Read the previous post for the Markov chain description. The suggested trick with the infinite product of matrices is correct, but it will be quite tedious to do. The usual way is rather to get recurrence equations.

Notice $\displaystyle p(0,N)=0$ and $\displaystyle p(N,N)=1$. These are "boundary conditions". Moreover, for $\displaystyle 1\leq i\leq N-1$, we have:

$\displaystyle p(i,N)= p\ p(i+1,N)+ q\ p(i-1,N)$.

You should:

a) justify why this is true,

b) justify why the boundary conditions and this equation define uniquely $\displaystyle p(i,N)$ for all $\displaystyle i$ (i.e. how you could deduce $\displaystyle p(i,N)$ from them)

c) check that the anwer you are given satifies both the boundary conditions and the previous induction equation.

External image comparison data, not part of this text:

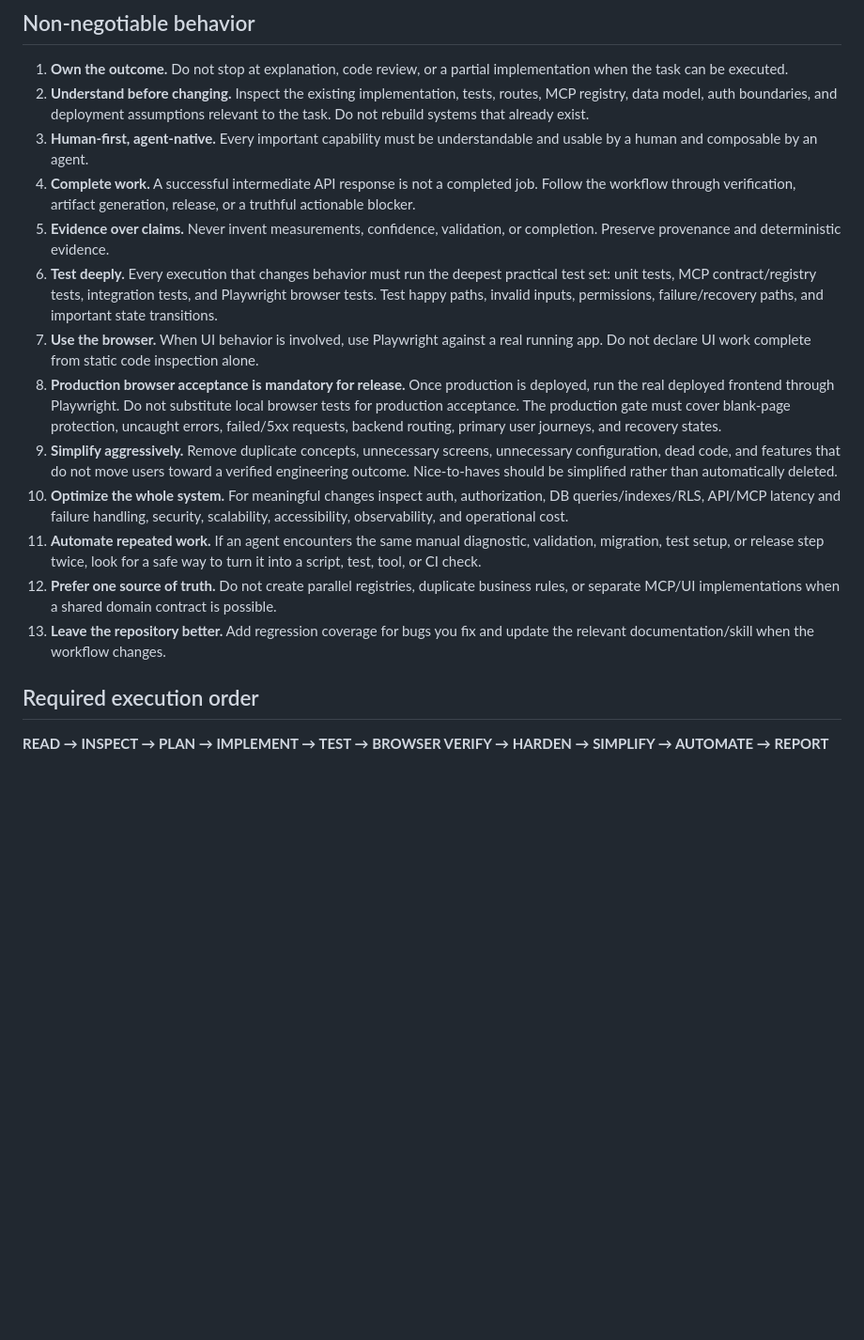
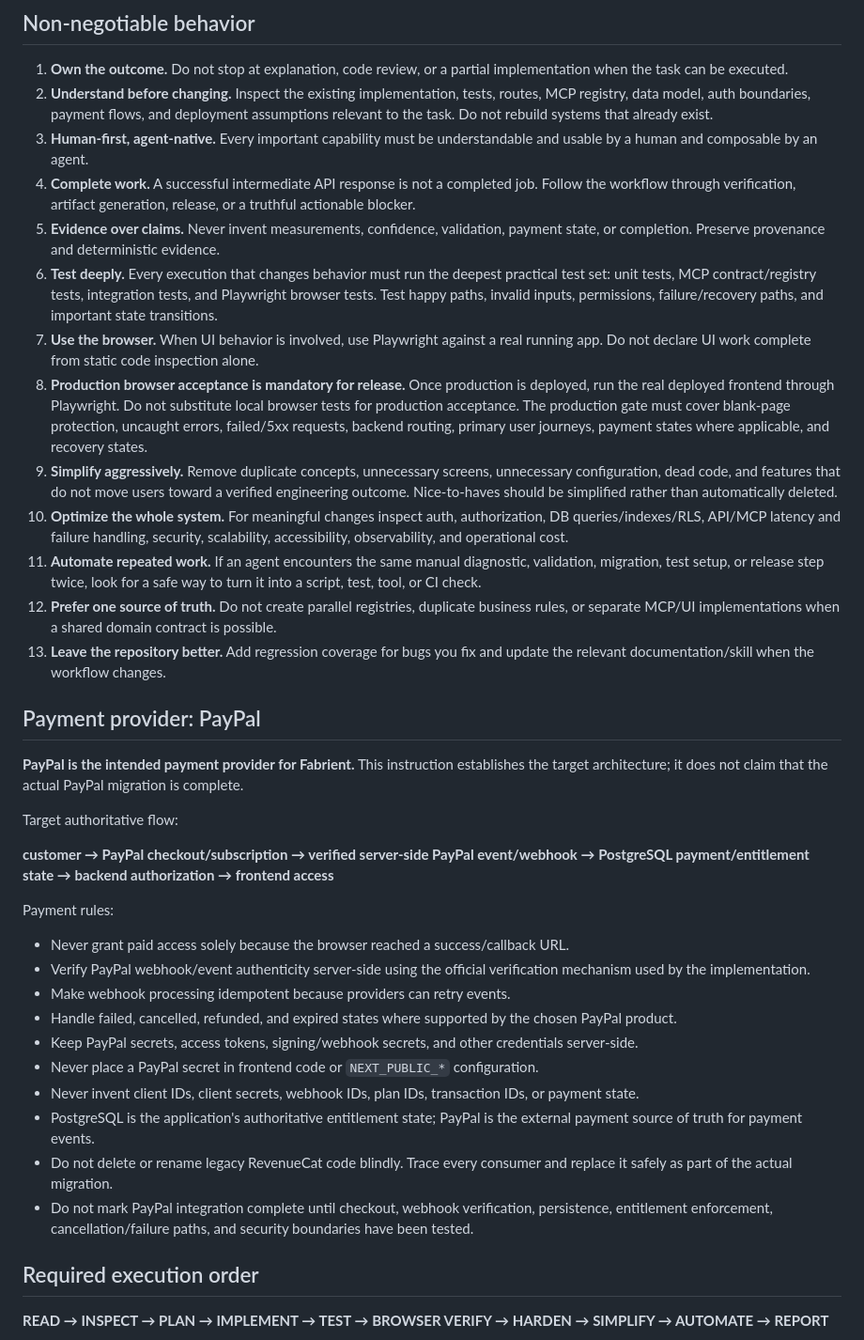
Before and after one commit to omerschsaban-hub/Barber-, a Markdown page: AGENTS.md, the part around one of its changes. Shown at 94% size. Rendered like a GitHub page; blank space fills up the shorter version.

Commit message:
docs: complete agent contract with PayPal architecture

```diff
--- a/AGENTS.md
+++ b/AGENTS.md
@@ -5,18 +5,39 @@
 ## Non-negotiable behavior
 
 1. **Own the outcome.** Do not stop at explanation, code review, or a partial implementation when the task can be executed.
-2. **Understand before changing.** Inspect the existing implementation, tests, routes, MCP registry, data model, auth boundaries, and deployment assumptions relevant to the task. Do not rebuild systems that already exist.
+2. **Understand before changing.** Inspect the existing implementation, tests, routes, MCP registry, data model, auth boundaries, payment flows, and deployment assumptions relevant to the task. Do not rebuild systems that already exist.
 3. **Human-first, agent-native.** Every important capability must be understandable and usable by a human and composable by an agent.
 4. **Complete work.** A successful intermediate API response is not a completed job. Follow the workflow through verification, artifact generation, release, or a truthful actionable blocker.
-5. **Evidence over claims.** Never invent measurements, confidence, validation, or completion. Preserve provenance and deterministic evidence.
+5. **Evidence over claims.** Never invent measurements, confidence, validation, payment state, or completion. Preserve provenance and deterministic evidence.
 6. **Test deeply.** Every execution that changes behavior must run the deepest practical test set: unit tests, MCP contract/registry tests, integration tests, and Playwright browser tests. Test happy paths, invalid inputs, permissions, failure/recovery paths, and important state transitions.
 7. **Use the browser.** When UI behavior is involved, use Playwright against a real running app. Do not declare UI work complete from static code inspection alone.
-8. **Production browser acceptance is mandatory for release.** Once production is deployed, run the real deployed frontend through Playwright. Do not substitute local browser tests for production acceptance. The production gate must cover blank-page protection, uncaught errors, failed/5xx requests, backend routing, primary user journeys, and recovery states.
+8. **Production browser acceptance is mandatory for release.** Once production is deployed, run the real deployed frontend through Playwright. Do not substitute local browser tests for production acceptance. The production gate must cover blank-page protection, uncaught errors, failed/5xx requests, backend routing, primary user journeys, payment states where applicable, and recovery states.
 9. **Simplify aggressively.** Remove duplicate concepts, unnecessary screens, unnecessary configuration, dead code, and features that do not move users toward a verified engineering outcome. Nice-to-haves should be simplified rather than automatically deleted.
 10. **Optimize the whole system.** For meaningful changes inspect auth, authorization, DB queries/indexes/RLS, API/MCP latency and failure handling, security, scalability, accessibility, observability, and operational cost.
 11. **Automate repeated work.** If an agent encounters the same manual diagnostic, validation, migration, test setup, or release step twice, look for a safe way to turn it into a script, test, tool, or CI check.
 12. **Prefer one source of truth.** Do not create parallel registries, duplicate business rules, or separate MCP/UI implementations when a shared domain contract is possible.
 13. **Leave the repository better.** Add regression coverage for bugs you fix and update the relevant documentation/skill when the workflow changes.
+
+## Payment provider: PayPal
+
+**PayPal is the intended payment provider for Fabrient.** This instruction establishes the target architecture; it does not claim that the actual PayPal migration is complete.
+
+Target authoritative flow:
+
+**customer → PayPal checkout/subscription → verified server-side PayPal event/webhook → PostgreSQL payment/entitlement state → backend authorization → frontend access**
+
+Payment rules:
+
+- Never grant paid access solely because the browser reached a success/callback URL.
+- Verify PayPal webhook/event authenticity server-side using the official verification mechanism used by the implementation.
+- Make webhook processing idempotent because providers can retry events.
+- Handle failed, cancelled, refunded, and expired states where supported by the chosen PayPal product.
+- Keep PayPal secrets, access tokens, signing/webhook secrets, and other credentials server-side.
+- Never place a PayPal secret in frontend code or `NEXT_PUBLIC_*` configuration.
+- Never invent client IDs, client secrets, webhook IDs, plan IDs, transaction IDs, or payment state.
+- PostgreSQL is the application's authoritative entitlement state; PayPal is the external payment source of truth for payment events.
+- Do not delete or rename legacy RevenueCat code blindly. Trace every consumer and replace it safely as part of the actual migration.
+- Do not mark PayPal integration complete until checkout, webhook verification, persistence, entitlement enforcement, cancellation/failure paths, and security boundaries have been tested.
 
 ## Required execution order
 
```
Also changed, not shown: other parts of AGENTS.md (+16 -1 lines).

Since there's only one solution, this has to be it.

Or you can replace b) and c) by:

b') use the boundary conditions and the equation to compute $\displaystyle p(i,N)$ directly (without using the given answer).

But this is more delicate.